U.S. Rep. Lloyd Doggett poised to run in proposed Austin district

The proposed map for Texas' congressional districts. Courtesy: Texas Legislative Council

U.S. Rep. Lloyd Doggett, a longtime Democratic congressman from Austin, indicated to Axios that he plans to announce his run for a seat in a newly proposed congressional district in Austin.

Why it matters: The recently crafted district, part of the redrawing of political boundaries every 10 years to account for population growth, is expected to be a safe Democratic seat that will include parts of Travis and Williamson counties.

  • It's also seen as a natural fit for Doggett, who spent his tenure as a political survivor in gerrymandered districts that have stretched to South Texas.
  • The creation of the Austin congressional seat is part of an effort by Texas Republican lawmakers to protect GOP incumbents across the state and win back political power in Washington.

What he's saying: "For years, I had the good fortune to represent all of Austin, the only city I have ever called home," Doggett told Axios. "After then being switched across Texas to Rio Grande City, LaGrange and San Antonio, Republicans have now created District 37, which for now reunites many of the Austin neighborhoods I was first elected to represent."

  • "Though designed for the wrong reasons and refusing to acknowledge that 95% of the growth in Texas has been from people of color, this new gerrymander seems to at least mean that most Travis County residents will no longer be forced into districts of Trump-supporting Congress members," he continued.

"I will be asking neighbors to permit my continued service in Washington as a voice for our shared values."

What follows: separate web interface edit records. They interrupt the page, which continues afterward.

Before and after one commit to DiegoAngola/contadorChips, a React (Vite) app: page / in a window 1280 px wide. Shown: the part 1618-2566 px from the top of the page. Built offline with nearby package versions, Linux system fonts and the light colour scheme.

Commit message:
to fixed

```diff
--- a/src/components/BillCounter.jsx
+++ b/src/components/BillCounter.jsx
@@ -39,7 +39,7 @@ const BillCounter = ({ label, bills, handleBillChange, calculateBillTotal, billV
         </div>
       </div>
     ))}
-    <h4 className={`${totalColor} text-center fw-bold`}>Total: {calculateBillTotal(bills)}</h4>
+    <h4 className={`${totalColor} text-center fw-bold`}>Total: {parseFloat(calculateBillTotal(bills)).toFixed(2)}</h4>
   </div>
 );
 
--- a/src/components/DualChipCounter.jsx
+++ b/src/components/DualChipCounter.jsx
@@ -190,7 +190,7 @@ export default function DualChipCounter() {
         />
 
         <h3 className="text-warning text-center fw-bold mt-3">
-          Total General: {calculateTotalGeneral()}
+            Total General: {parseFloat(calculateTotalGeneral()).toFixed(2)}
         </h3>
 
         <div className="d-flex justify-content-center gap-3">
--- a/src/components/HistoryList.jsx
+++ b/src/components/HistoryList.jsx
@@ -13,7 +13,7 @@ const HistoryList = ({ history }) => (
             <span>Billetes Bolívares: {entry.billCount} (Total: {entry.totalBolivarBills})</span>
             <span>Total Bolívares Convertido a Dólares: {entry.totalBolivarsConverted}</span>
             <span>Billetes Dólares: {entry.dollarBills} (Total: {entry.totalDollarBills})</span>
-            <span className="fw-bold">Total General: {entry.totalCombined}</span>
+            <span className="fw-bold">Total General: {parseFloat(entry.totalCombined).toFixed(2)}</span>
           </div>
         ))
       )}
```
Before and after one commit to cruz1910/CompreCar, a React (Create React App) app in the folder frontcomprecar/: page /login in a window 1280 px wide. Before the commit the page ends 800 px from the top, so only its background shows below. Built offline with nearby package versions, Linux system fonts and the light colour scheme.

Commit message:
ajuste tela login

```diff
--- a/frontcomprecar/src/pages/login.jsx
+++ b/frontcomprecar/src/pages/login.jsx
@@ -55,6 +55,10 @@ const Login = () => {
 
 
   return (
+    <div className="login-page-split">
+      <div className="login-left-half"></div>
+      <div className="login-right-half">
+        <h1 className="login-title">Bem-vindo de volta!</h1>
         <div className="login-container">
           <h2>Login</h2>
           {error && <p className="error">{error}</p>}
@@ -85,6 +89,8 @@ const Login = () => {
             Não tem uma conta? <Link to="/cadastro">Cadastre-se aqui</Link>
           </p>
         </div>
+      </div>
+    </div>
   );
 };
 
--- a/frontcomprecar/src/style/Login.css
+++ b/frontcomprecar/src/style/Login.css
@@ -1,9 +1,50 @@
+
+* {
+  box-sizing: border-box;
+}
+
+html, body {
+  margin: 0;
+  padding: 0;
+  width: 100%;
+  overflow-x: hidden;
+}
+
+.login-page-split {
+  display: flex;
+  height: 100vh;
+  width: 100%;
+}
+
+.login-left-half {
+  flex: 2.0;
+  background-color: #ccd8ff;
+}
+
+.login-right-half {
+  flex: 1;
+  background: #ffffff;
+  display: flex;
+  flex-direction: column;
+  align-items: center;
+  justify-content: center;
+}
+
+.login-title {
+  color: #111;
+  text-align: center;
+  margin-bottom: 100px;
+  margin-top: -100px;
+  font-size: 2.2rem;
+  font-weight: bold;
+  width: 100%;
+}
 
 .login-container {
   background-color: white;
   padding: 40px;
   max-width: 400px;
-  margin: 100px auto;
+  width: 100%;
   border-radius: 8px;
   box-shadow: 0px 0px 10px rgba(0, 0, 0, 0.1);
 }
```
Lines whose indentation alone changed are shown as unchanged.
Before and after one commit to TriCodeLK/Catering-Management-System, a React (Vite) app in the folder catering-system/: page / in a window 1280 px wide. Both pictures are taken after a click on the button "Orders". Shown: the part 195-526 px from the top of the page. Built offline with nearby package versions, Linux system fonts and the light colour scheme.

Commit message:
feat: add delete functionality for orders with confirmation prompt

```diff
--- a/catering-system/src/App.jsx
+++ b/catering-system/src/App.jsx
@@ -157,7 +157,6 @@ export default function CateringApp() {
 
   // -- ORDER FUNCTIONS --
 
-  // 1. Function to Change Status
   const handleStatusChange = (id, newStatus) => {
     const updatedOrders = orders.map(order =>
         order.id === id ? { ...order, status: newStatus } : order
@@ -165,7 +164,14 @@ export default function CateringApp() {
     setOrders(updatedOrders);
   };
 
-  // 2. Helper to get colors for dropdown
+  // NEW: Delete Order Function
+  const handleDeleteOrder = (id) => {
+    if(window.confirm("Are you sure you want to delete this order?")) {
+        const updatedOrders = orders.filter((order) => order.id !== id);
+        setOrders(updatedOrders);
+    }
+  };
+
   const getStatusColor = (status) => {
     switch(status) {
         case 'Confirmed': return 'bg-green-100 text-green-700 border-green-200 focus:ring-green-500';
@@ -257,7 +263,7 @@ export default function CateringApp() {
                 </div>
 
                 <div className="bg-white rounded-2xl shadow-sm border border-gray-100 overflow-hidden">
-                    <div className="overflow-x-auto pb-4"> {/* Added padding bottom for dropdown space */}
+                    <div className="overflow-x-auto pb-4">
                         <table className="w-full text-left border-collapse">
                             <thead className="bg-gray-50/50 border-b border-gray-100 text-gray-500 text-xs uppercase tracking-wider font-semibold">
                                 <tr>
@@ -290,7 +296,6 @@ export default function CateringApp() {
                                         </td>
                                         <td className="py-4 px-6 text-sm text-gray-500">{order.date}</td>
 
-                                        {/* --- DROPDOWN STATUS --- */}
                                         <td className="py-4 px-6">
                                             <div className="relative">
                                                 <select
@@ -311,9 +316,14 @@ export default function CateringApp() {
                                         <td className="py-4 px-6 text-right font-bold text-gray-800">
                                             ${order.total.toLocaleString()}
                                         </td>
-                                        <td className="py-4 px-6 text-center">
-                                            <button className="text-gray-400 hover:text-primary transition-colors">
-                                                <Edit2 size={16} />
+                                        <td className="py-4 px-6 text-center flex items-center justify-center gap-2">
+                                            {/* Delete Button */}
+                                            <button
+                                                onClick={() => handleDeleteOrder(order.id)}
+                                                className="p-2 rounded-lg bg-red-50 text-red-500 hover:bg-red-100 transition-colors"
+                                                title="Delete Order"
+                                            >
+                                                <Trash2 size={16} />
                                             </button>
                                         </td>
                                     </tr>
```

State of play: Doggett has built deep loyalties and a wide network in his decades in office. Ahead of his announcement, other possible candidates included:

Wendy Davis, the former Democratic state senator who drew national headlines for her 13-hour filibuster over a restrictive abortion measure.

  • She's sought higher office before, facing a bruising defeat in her 2014 gubernatorial bid against now-Gov. Greg Abbott. U.S. Rep. Chip Roy (R) narrowly defeated Davis in 2020 for a seat representing a slice of Austin and the Hill Country.
  • Davis, who lives in Austin, has punted questions about a possible run, saying instead she has "serious legal concerns" with the map: "Discussions around who may or may not run for election and in which districts is not the right conversation to have at this time."
    • A spokesman for Davis declined to comment further.

State Rep. Gina Hinojosa, an Austin Democrat, was also seen as a possible contender for the new seat.

  • Her state House district fits squarely in the new 37th Congressional District, and she drew national attention when she joined Democrats in fleeing the state earlier this year to break quorum over a sweeping GOP-led voting bill.
  • Hinojosa previously said it's not the time to discuss possible candidates for the district. She maintained that position Friday, telling Axios she's "trying to protect the voting interests of Travis County" and "will make a decision about next steps once maps are voted out."

What's next: In what amounts to a field-clearing move, Doggett isn't waiting for the congressional map to be finalized.

  • Doggett said he will make his decision about where to run publicly on Monday outside Bryker Woods Elementary, the same location as his original announcement for Congress. He was first elected to Congress in 1994.

Names floated for Doggett's old district include:

  • Austin City Council Member Greg Casar
  • State Rep. Trey Martinez Fischer, a San Antonio Democrat
  • Julián Castro, former mayor of San Antonio and Obama-era Secretary of Housing and Urban Development

Yes, but: While Castro's name recognition and cash-raising prowess would make him a favorite for the seat, the job may not best position him for a statewide run in 2024 against Republican U.S. Sen. Ted Cruz. A spokesman for Castro did not return Axios' request for comment.

Our thought bubble: Even as Austin finally gets its own Democrat in Congress, it comes at the cost of communities of color across the state getting sliced and diced. Republicans did not add a new Hispanic-majority district in Texas, despite the group driving much of the state's population growth.